[Opening Given entries section]

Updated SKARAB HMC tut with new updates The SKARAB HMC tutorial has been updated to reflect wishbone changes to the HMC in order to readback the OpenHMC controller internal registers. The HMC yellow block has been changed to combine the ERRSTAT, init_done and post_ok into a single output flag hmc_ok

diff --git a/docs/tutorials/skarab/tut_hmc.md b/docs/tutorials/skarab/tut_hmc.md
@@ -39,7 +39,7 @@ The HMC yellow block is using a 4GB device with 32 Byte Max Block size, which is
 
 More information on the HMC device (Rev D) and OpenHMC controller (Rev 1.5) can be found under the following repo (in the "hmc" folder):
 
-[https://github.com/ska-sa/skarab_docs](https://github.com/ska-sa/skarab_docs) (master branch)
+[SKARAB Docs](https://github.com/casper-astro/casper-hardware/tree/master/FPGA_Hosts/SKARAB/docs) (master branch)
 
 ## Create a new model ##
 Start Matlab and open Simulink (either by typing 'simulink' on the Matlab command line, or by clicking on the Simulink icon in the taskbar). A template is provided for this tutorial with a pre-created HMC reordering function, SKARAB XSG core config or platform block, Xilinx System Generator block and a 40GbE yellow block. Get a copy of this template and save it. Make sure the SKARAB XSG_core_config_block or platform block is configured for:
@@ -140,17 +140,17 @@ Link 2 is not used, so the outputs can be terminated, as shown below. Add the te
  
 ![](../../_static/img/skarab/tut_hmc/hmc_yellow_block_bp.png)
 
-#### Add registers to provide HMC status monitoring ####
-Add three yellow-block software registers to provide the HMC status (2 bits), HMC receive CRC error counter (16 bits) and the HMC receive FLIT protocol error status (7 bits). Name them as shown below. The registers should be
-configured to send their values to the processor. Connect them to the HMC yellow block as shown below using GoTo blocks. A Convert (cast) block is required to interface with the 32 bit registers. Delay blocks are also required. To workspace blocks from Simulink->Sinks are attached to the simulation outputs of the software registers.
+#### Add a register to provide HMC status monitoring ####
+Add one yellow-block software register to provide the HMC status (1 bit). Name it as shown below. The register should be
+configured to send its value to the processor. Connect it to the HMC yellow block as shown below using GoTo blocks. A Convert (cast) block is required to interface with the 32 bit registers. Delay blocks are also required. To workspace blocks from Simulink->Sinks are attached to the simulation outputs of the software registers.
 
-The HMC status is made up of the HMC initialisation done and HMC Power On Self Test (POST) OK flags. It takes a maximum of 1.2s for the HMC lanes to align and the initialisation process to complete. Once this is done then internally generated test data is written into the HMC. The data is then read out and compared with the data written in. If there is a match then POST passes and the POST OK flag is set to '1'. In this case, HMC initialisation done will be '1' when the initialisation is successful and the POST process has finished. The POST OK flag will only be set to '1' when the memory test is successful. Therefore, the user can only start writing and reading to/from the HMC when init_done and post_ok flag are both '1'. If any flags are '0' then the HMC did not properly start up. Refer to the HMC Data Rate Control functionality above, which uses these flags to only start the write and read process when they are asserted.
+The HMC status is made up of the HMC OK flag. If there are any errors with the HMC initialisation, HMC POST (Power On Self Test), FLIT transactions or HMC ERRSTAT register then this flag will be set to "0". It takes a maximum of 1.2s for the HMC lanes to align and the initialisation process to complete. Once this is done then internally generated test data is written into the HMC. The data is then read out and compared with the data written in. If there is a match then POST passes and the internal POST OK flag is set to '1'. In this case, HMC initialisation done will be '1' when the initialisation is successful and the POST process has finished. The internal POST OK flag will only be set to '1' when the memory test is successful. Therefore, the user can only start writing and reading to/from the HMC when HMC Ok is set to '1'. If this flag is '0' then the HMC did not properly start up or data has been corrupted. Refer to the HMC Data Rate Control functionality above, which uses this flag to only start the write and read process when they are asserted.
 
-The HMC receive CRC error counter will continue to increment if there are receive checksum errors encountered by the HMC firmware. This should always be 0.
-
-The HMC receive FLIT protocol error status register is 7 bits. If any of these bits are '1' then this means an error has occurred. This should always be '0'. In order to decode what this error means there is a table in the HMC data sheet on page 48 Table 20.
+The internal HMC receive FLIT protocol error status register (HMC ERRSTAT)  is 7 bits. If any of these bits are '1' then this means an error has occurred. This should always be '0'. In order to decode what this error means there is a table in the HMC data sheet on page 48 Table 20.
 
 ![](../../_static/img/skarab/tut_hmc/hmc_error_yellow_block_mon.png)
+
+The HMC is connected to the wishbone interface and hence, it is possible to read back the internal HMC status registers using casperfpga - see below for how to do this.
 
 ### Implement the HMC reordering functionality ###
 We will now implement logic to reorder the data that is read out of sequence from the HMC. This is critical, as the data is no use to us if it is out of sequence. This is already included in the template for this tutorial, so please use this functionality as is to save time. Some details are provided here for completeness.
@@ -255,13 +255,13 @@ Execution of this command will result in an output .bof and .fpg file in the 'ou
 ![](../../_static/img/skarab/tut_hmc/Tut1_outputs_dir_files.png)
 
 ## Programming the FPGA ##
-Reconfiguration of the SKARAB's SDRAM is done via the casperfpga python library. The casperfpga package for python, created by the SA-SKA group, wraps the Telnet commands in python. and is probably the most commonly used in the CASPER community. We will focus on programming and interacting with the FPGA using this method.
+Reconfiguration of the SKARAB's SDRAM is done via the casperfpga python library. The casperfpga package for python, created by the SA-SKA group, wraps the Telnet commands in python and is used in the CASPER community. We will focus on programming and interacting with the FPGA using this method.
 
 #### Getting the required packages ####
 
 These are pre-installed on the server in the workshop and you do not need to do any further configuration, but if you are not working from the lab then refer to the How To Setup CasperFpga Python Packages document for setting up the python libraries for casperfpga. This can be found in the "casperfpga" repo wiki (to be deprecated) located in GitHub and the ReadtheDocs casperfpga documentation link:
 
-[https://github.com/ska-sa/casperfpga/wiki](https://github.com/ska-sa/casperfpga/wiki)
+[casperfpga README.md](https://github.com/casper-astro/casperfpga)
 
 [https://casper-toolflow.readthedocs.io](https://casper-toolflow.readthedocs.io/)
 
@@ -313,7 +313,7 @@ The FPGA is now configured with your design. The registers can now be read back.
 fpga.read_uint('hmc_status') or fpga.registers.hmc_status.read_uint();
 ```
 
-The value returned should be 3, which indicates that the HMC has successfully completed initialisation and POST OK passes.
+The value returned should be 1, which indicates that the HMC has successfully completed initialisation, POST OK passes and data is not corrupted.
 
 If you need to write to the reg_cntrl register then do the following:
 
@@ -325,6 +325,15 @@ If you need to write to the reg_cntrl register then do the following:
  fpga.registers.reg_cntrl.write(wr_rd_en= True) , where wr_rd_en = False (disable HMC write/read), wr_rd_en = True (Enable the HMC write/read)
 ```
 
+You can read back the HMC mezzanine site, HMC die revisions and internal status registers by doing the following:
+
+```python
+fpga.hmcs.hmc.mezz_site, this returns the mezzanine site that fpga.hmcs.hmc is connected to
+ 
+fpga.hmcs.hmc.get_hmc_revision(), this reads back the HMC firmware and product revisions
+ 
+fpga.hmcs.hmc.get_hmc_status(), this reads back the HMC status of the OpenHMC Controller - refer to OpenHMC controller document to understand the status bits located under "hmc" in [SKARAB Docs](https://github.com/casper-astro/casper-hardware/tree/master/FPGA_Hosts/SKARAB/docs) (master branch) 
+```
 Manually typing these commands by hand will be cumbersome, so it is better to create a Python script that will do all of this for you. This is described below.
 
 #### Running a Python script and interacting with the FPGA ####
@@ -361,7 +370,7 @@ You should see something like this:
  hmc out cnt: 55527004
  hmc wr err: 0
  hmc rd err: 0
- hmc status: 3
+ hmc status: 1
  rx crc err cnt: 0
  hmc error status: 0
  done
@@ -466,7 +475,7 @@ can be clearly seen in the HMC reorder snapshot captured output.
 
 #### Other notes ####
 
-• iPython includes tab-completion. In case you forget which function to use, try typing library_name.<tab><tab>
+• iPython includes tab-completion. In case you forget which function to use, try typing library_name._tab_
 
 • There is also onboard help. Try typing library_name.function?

[Closing Given entries section]

=== Work task ===
Exactly as they appear, retype the lines from the start of the records through the line containing "register should be".

=== Answer area ===
Updated SKARAB HMC tut with new updates The SKARAB HMC tutorial has been updated to reflect wishbone changes to the HMC in order to readback the OpenHMC controller internal registers. The HMC yellow block has been changed to combine the ERRSTAT, init_done and post_ok into a single output flag hmc_ok

diff --git a/docs/tutorials/skarab/tut_hmc.md b/docs/tutorials/skarab/tut_hmc.md
@@ -39,7 +39,7 @@ The HMC yellow block is using a 4GB device with 32 Byte Max Block size, which is
 
 More information on the HMC device (Rev D) and OpenHMC controller (Rev 1.5) can be found under the following repo (in the "hmc" folder):
 
-[https://github.com/ska-sa/skarab_docs](https://github.com/ska-sa/skarab_docs) (master branch)
+[SKARAB Docs](https://github.com/casper-astro/casper-hardware/tree/master/FPGA_Hosts/SKARAB/docs) (master branch)
 
 ## Create a new model ##
 Start Matlab and open Simulink (either by typing 'simulink' on the Matlab command line, or by clicking on the Simulink icon in the taskbar). A template is provided for this tutorial with a pre-created HMC reordering function, SKARAB XSG core config or platform block, Xilinx System Generator block and a 40GbE yellow block. Get a copy of this template and save it. Make sure the SKARAB XSG_core_config_block or platform block is configured for:
@@ -140,17 +140,17 @@ Link 2 is not used, so the outputs can be terminated, as shown below. Add the te
  
 ![](../../_static/img/skarab/tut_hmc/hmc_yellow_block_bp.png)
 
-#### Add registers to provide HMC status monitoring ####
-Add three yellow-block software registers to provide the HMC status (2 bits), HMC receive CRC error counter (16 bits) and the HMC receive FLIT protocol error status (7 bits). Name them as shown below. The registers should be
-configured to send their values to the processor. Connect them to the HMC yellow block as shown below using GoTo blocks. A Convert (cast) block is required to interface with the 32 bit registers. Delay blocks are also required. To workspace blocks from Simulink->Sinks are attached to the simulation outputs of the software registers.
+#### Add a register to provide HMC status monitoring ####
+Add one yellow-block software register to provide the HMC status (1 bit). Name it as shown below. The register should be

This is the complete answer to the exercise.